BRAHMS: Piano Concerto No. 1
Duration: 44 minutes in three movements.
THE COMPOSER – JOHANNES BRAHMS (1833–1897) – Brahms spent the greater part of the 1850s building his first orchestral masterpiece: Not a symphony, of course, but rather the D Minor Piano Concerto, made largely out of material meant for other works. The time between the first sketches in 1854 and the premiere performance of 1859 encompassed a lifetime of intense personal experiences for Brahms, most of which revolved around his special (and complicated) relationship with Robert and Clara Schumann. Robert’s death in 1856 did not result in a relationship between Johannes and Clara, at least not the romantic kind, and the Concerto stands as a thinly veiled testament to these turbulent, emotional years.
THE HISTORY – Before any of that, the 20-year-old Brahms had made quite an impression on Robert Schumann in 1853. Schumann, in his oft-quoted article from that year entitled “New Paths”, spoke of the younger man in almost messianic terms. Brahms was, for Schumann, the fulfillment of a prophecy (his own, admittedly) in which a new artistic voice would appear suddenly and fully formed as if from the mind of a god to “express the ideal form and spirit of his time.” As the friendship between Brahms and the Schumanns developed in their complex ways, Brahms was sorting and re-mixing the pre-existing ingredients of his D Minor Concerto. Unlike himself, the man of Robert Schumann’s oracular vision, Brahms’ Concerto would not spring “fully formed” from the mind, his or a god’s. This concerto was a result of patient deliberation and reassignment.
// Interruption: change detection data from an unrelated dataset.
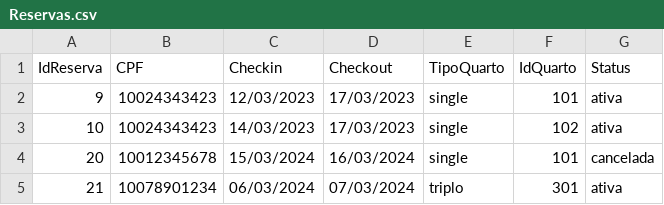
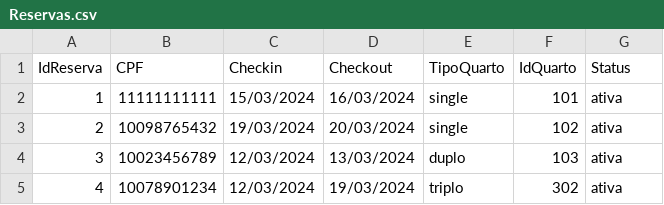
Before and after one commit to jpbarbosa15/SistemaDeHotel, a CSV file: Reservas.csv, drawn as a sheet.

```diff
--- a/Reservas.csv
+++ b/Reservas.csv
@@ -1,5 +1,5 @@
 IdReserva; CPF; Checkin; Checkout;TipoQuarto;IdQuarto;Status
-9;10024343423;12/03/2023;17/03/2023;single;101;ativa
-10;10024343423;14/03/2023;17/03/2023;single;102;ativa
-20;10012345678;15/03/2024;16/03/2024;single;101;cancelada
-21;10078901234;06/03/2024;07/03/2024;triplo;301;ativa
+1;11111111111;15/03/2024;16/03/2024;single;101;ativa
+2;10098765432;19/03/2024;20/03/2024;single;102;ativa
+3;10023456789;12/03/2024;13/03/2024;duplo;103;ativa
+4;10078901234;12/03/2024;19/03/2024;triplo;302;ativa
```
Also changed, not shown: Clientes.csv, Quartos.csv, 13 other files.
Brahms, to this point, was famously reluctant to tackle the symphony form and was frightened enough of Beethoven’s ghost that he was shy about orchestral music in any form. As well-studied as his reticence has become, some specific context from this moment in his compositional life is helpful. Brahms had heard Beethoven’s Ninth for the first time in 1854, an experience that might have stunned even the most confident upstart to silence. It put to rest any symphonic ambitions for a humble acolyte like Brahms, for a few more decades at least. Instead, he poured his ideas into a sonata for two pianos but felt increasingly drawn to the larger forces of a proper concerto. There was a nagging question of grandeur that only an orchestra could answer and after a year of helpful support from his friend Joseph Joachim, the brilliant “symphony with solo piano” was born.
THE WORLD – Elsewhere in 1859, excavation of the Suez Canal began, Charles Darwin published his shocking scientific work On the Origin of Species, and Alfred Lord Tennyson released the first portion of his Arthurian epic The Idylls of the King.
THE CONNECTION – Brahms’ First Piano Concerto is a popular work on Utah Symphony Masterworks seasons. The most recent performance was in 2012 under the baton of Thierry Fischer with Nelson Goerner as soloist.